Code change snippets
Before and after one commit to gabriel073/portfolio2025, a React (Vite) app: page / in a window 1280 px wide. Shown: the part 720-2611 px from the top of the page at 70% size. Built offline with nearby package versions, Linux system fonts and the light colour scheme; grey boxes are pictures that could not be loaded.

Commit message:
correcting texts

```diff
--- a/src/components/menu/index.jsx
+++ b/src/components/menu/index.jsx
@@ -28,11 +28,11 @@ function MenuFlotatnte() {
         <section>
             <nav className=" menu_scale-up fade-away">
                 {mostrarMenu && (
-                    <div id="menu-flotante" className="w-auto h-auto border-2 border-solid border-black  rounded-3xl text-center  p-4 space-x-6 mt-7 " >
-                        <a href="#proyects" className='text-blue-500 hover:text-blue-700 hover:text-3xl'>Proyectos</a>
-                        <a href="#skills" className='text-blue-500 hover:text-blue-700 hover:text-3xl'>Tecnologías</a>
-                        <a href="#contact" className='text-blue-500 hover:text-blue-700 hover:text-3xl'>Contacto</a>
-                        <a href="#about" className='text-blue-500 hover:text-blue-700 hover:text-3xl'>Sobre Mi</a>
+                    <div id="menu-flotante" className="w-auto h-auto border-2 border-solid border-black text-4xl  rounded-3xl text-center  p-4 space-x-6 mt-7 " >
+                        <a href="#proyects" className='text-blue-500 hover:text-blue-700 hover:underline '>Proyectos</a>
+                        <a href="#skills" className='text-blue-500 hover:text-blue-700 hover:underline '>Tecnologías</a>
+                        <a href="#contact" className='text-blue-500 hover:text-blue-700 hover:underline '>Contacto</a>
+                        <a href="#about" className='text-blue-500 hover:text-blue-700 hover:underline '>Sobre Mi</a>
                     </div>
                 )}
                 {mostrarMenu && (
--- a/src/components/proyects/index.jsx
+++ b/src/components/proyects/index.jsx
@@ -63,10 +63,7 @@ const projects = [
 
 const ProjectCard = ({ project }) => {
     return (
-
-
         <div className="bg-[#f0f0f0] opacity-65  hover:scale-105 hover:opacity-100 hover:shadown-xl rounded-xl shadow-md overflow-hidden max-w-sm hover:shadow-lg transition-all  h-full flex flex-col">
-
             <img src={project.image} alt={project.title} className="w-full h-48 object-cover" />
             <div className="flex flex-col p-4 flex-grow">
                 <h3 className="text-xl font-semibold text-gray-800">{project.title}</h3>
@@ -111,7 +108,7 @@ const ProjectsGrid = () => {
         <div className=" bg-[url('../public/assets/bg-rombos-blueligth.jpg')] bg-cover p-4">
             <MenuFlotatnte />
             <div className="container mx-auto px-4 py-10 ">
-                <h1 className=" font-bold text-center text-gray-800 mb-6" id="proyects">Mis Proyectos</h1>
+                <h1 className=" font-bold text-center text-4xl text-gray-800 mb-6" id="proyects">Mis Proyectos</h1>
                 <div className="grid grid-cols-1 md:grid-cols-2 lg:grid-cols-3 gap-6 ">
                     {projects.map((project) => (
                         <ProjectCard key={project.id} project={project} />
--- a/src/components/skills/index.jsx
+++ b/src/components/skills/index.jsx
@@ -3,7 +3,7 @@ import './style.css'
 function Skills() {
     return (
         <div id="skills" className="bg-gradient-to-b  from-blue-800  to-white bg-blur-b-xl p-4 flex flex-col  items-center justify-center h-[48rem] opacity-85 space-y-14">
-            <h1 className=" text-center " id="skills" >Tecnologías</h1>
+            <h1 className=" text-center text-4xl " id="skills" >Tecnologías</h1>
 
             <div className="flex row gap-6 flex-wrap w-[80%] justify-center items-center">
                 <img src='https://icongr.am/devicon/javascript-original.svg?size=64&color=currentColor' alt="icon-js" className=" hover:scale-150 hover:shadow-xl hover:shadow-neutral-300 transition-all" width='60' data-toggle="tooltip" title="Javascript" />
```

**The task:** Checking each line of the data, count the ones containing "const", and give only that count.

**Solution for this exercise:** 3